By T. D. Thornton
Suffolk Off-Track Betting (OTB), which earlier this decade survived bankruptcy proceedings to be one of the five remaining New York OTB corporations, filed a $5-million lawsuit Monday against Delaware North for years of alleged mismanagement of the OTB’s video lottery (VLT) gaming facility.
The lawsuit, filed in United States Bankruptcy Court (Eastern District of New York), is of note to Thoroughbred horsemen because some of the revenues allegedly being diverted by Delaware North are supposed to go toward purses that support the state’s racing industry.
“This is an action to stop [Delaware North] from treating ‘Jake’s 58 Hotel & Casino’ in Islandia, New York, as a pot of money to enrich its owners at the expense of Suffolk County and the State of New York,” the lawsuit states.
Delaware North was appointed to manage the VLT aspects of Suffolk OTB’s gaming license in 2013 when the OTB reorganized in the wake of filing for bankruptcy protection.
“Jake’s 58 is one of New York’s most successful gaming facilities,” the lawsuit states. “Since opening [in 2017], Jake’s 58 Casino has generated more than $210 million for New York State and millions more for Suffolk County and Suffolk OTB’s creditors. Hundreds of millions of dollars of VLT revenue have passed through Delaware North’s hands. But, at every opportunity, Delaware North has diverted money due to the State and County to its own hotel and other businesses.
“Delaware North’s secret business plan for Jake’s 58 is simple: Costs are charged to Suffolk OTB’s ‘Jake’s 58 Casino’ so that Delaware North’s ‘Jake’s 58 Hotel & Restaurant’ can make money,” the suit continues. “Delaware North implements this scheme by paying itself out of Suffolk OTB’s bank accounts for bogus expenses.
“So, when Delaware North needed a kitchen for its hotel, it charged Suffolk OTB for the equipment and build-out,” the suit continues. “When the hotel needs elevator maintenance, security systems or a front desk, Delaware North charges Suffolk OTB. When Delaware North cannot fill its hotel’s guest rooms, it charges Suffolk OTB for hotel stays it gives away for ‘free.'”

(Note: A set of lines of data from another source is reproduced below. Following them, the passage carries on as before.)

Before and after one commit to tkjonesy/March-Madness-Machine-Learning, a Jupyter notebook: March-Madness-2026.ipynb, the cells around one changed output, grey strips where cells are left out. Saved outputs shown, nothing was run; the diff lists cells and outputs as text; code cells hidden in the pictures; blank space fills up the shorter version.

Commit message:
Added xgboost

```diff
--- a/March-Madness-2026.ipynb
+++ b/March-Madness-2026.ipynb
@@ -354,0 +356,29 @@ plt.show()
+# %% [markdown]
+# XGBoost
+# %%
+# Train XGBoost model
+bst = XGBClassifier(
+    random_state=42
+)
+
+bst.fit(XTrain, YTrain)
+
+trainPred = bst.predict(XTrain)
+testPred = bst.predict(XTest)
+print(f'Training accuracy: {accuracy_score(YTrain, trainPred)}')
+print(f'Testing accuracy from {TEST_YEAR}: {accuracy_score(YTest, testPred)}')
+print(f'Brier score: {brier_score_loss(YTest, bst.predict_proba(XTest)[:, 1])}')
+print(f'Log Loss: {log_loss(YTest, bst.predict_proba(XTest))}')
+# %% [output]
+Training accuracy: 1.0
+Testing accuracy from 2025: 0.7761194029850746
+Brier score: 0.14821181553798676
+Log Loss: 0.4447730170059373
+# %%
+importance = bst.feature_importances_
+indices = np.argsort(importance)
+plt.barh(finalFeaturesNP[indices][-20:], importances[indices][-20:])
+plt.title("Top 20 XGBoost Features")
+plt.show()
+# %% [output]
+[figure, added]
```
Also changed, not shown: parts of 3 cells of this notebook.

The lawsuit details other alleged instances of “intentional bad faith conduct and malfeasance,” such as Delaware North “overcharging Suffolk OTB hundreds of thousands of dollars in rent by inflating the square footage of the VLT gaming facility…willfully miscalculating Suffolk OTB’s share of utilities [and] incurring tens of thousands of dollars in fines issued by the New York State Gaming Commission while putting Suffolk OTB’s gaming license at risk due to repeated regulatory violations.”
TDN could not reach Delaware North for comment prior to deadline for this story. But Newsday reported receiving a statement from Delaware North that said the company denies the lawsuit’s “contrived allegations” and added that the firm “will vigorously defend” itself in court.
After allegedly trying for months to resolve the dispute out of court, Suffolk is seeking payment of three times the amount of damages the OTB has allegedly sustained. Suffolk is also petitioning the court to impose civil penalties of $12,000 for each alleged violation of the New York False Claims Act, and it wants the bankruptcy judge to allow the OTB to sever its court-appointed management ties with Delaware North.